*Your instructions*:
Go through the data and copy each line where the string "grade" appears.

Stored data
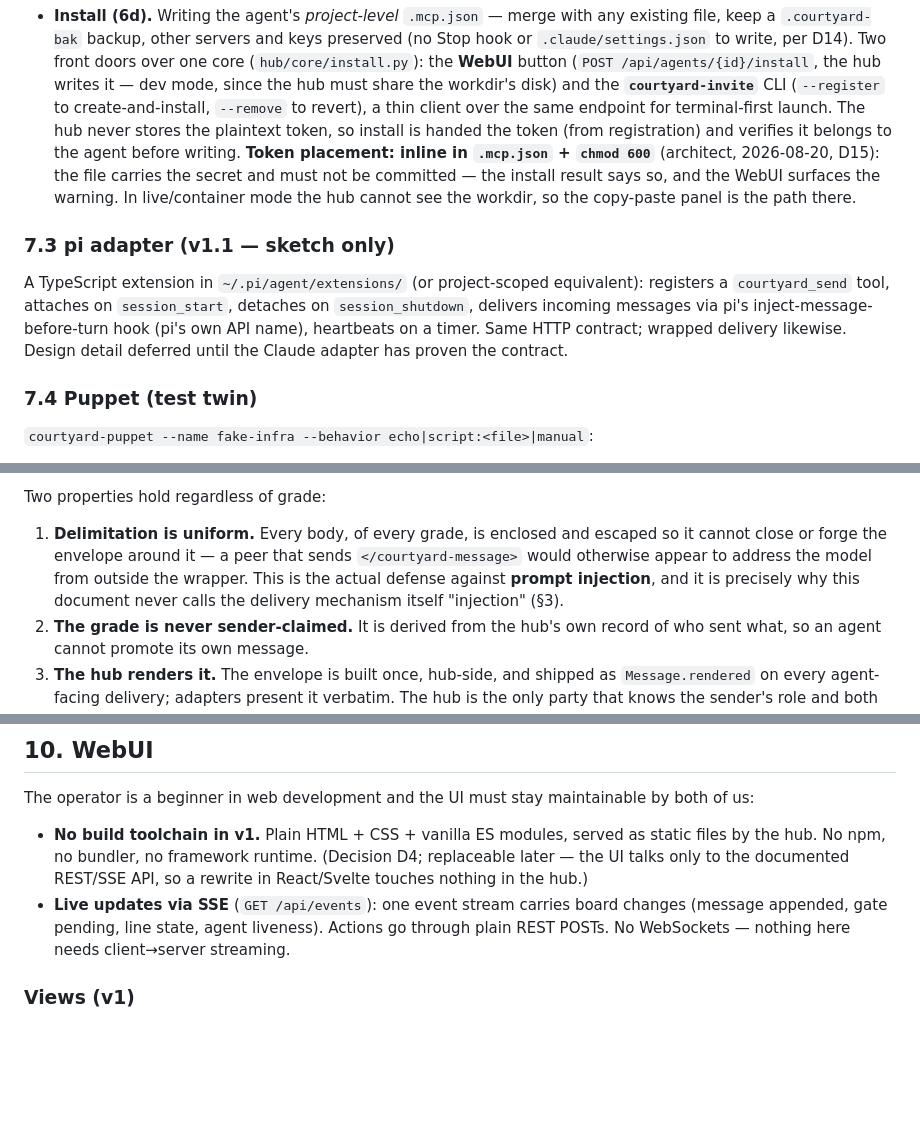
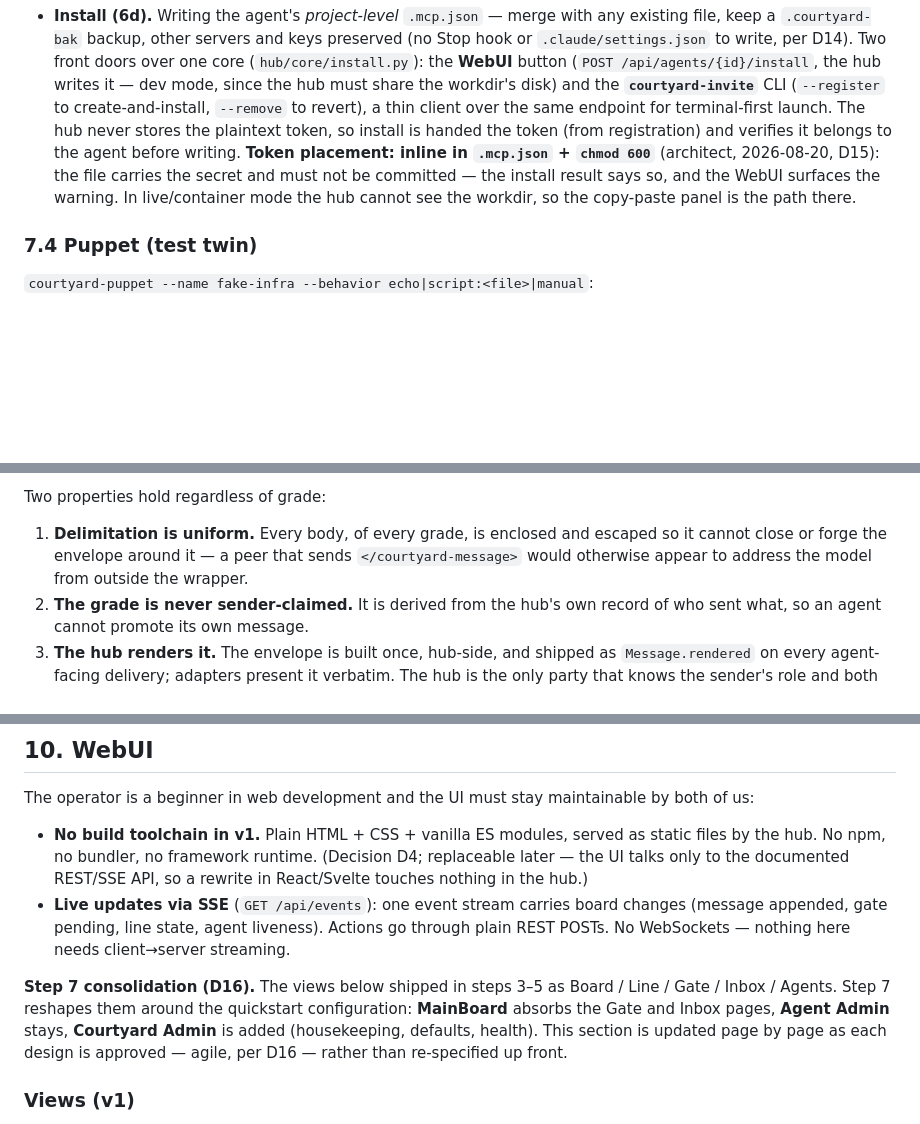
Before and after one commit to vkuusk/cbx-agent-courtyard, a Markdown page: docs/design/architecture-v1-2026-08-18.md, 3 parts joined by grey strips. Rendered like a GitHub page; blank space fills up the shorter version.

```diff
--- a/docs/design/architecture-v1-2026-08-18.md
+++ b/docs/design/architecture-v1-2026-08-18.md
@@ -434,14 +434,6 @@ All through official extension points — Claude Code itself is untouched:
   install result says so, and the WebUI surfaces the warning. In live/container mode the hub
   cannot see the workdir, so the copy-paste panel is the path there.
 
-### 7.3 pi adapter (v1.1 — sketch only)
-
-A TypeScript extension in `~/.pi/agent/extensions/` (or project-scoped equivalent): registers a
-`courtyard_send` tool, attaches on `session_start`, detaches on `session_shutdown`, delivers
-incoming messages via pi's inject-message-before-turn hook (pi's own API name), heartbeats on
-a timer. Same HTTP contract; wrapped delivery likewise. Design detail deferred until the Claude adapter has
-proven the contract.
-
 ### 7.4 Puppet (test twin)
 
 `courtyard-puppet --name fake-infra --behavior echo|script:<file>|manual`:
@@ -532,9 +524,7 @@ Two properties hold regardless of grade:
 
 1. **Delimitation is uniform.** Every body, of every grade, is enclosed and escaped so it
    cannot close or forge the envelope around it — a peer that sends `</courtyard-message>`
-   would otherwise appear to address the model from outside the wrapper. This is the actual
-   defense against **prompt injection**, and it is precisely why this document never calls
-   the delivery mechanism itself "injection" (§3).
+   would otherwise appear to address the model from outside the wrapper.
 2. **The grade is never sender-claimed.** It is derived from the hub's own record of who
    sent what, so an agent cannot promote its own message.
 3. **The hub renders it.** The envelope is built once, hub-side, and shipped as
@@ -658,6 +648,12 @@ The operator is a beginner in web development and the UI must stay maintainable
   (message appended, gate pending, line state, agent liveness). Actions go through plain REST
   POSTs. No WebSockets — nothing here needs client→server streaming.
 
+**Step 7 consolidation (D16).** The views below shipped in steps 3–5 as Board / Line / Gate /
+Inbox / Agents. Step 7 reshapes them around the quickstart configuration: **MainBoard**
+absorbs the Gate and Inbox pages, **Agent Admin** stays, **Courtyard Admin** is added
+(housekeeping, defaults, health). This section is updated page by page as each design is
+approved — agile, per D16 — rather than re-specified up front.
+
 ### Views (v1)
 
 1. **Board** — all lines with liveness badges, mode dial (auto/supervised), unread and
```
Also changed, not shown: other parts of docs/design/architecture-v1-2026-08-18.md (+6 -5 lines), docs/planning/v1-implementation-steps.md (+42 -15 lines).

--

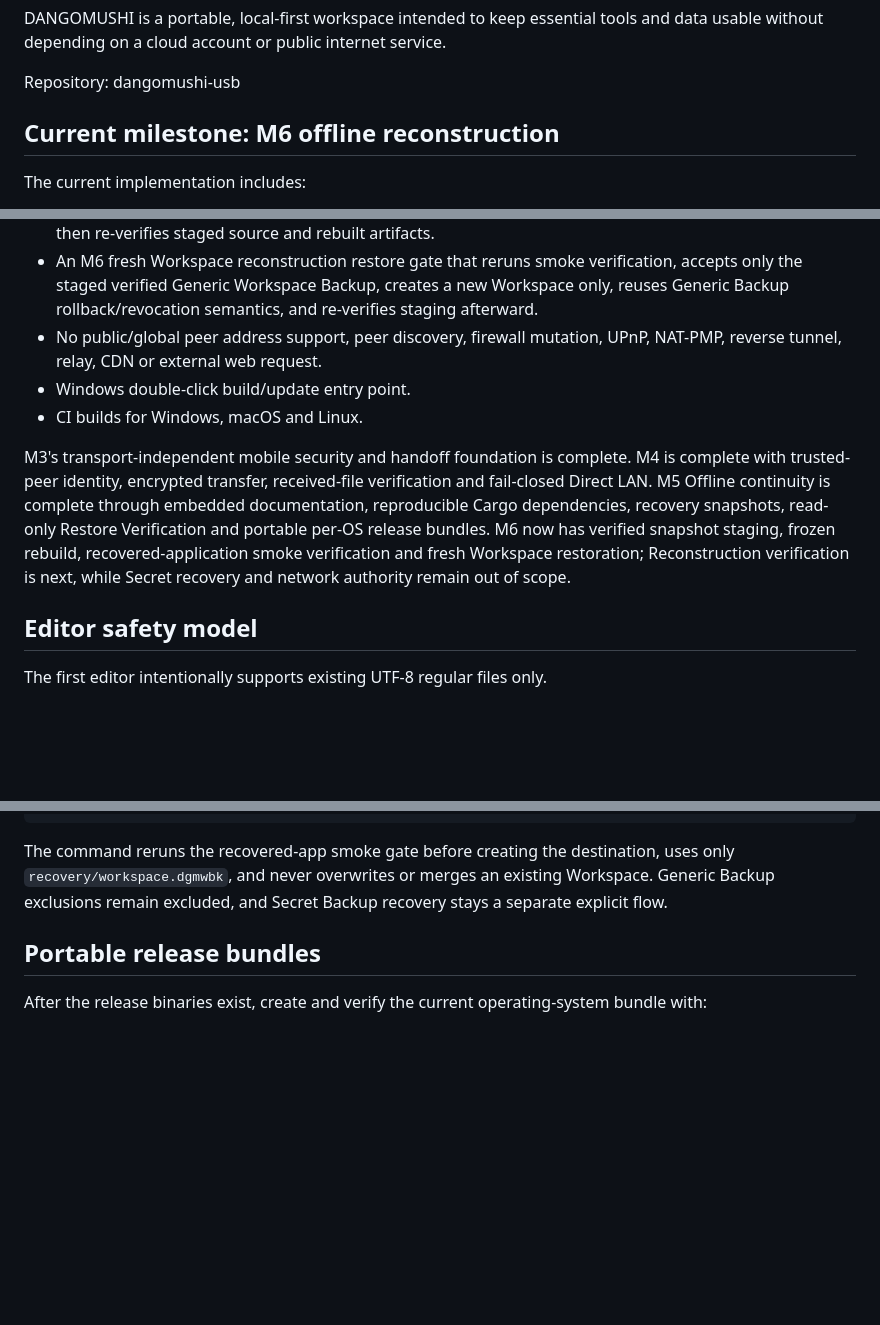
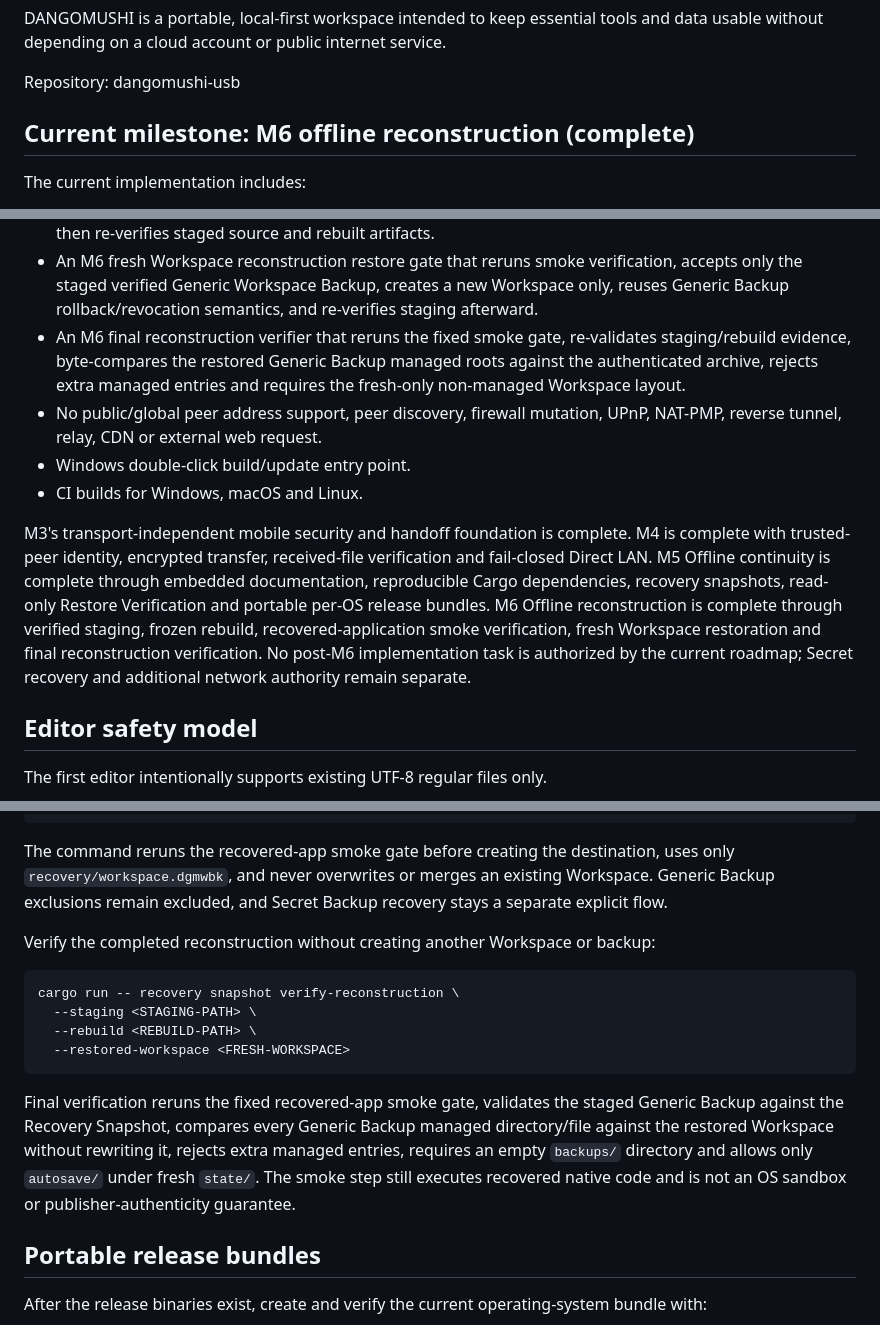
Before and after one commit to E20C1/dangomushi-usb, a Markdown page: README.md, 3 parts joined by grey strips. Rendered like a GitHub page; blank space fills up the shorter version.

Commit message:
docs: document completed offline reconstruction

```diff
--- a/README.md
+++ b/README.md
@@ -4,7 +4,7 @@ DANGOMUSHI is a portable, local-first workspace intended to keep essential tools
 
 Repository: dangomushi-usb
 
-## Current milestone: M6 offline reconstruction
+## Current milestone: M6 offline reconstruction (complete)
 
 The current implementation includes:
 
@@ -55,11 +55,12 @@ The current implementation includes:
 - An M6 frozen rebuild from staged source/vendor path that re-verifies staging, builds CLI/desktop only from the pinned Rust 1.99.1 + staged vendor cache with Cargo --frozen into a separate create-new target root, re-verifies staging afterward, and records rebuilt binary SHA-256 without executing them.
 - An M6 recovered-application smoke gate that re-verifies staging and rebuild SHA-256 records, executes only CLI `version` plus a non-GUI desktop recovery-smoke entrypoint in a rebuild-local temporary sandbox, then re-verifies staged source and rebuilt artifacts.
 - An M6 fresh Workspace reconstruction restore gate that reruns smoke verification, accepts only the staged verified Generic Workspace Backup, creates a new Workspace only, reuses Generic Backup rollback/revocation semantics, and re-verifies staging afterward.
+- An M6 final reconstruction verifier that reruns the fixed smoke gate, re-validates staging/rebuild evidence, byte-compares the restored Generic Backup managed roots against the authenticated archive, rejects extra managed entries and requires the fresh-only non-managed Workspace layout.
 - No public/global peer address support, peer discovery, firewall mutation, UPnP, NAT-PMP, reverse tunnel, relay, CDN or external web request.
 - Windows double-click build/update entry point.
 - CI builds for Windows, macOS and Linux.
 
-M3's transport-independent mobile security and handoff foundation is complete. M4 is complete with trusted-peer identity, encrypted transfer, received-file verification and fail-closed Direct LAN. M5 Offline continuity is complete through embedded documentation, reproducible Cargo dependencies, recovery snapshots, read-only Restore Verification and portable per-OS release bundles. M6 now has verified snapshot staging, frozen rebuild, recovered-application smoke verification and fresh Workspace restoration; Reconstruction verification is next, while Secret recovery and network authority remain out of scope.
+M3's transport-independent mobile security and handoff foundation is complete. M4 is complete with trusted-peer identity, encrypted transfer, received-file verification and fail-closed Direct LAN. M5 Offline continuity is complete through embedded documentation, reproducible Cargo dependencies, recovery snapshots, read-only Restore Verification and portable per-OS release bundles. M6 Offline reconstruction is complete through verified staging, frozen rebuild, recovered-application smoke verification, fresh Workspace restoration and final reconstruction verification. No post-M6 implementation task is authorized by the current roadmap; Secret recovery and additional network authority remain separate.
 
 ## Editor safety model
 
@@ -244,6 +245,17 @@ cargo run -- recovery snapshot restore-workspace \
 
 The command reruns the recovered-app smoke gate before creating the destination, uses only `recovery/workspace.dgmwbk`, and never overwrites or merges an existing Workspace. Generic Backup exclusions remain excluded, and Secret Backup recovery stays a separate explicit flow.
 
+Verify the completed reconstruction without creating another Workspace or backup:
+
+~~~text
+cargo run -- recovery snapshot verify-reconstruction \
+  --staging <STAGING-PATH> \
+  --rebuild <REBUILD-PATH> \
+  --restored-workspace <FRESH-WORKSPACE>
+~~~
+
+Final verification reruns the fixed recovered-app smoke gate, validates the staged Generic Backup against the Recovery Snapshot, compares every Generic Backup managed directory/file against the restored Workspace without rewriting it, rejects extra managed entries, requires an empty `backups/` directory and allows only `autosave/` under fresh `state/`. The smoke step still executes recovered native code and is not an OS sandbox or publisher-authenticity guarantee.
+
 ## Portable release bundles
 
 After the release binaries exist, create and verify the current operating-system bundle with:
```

...

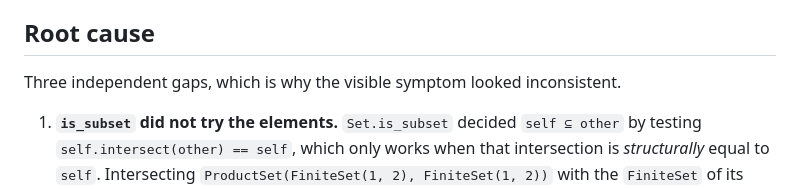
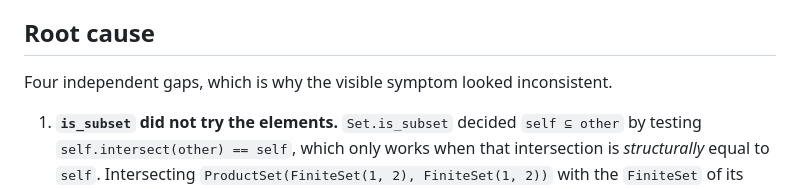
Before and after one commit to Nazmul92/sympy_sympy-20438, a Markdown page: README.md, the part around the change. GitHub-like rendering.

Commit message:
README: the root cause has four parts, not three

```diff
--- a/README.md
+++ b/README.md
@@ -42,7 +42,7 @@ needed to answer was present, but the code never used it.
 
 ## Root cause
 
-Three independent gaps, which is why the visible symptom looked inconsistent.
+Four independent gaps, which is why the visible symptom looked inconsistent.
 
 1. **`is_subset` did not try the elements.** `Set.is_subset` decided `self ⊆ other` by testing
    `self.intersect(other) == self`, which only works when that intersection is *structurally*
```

*Task response*:
@@ -532,9 +524,7 @@ Two properties hold regardless of grade:
 1. **Delimitation is uniform.** Every body, of every grade, is enclosed and escaped so it
 2. **The grade is never sender-claimed.** It is derived from the hub's own record of who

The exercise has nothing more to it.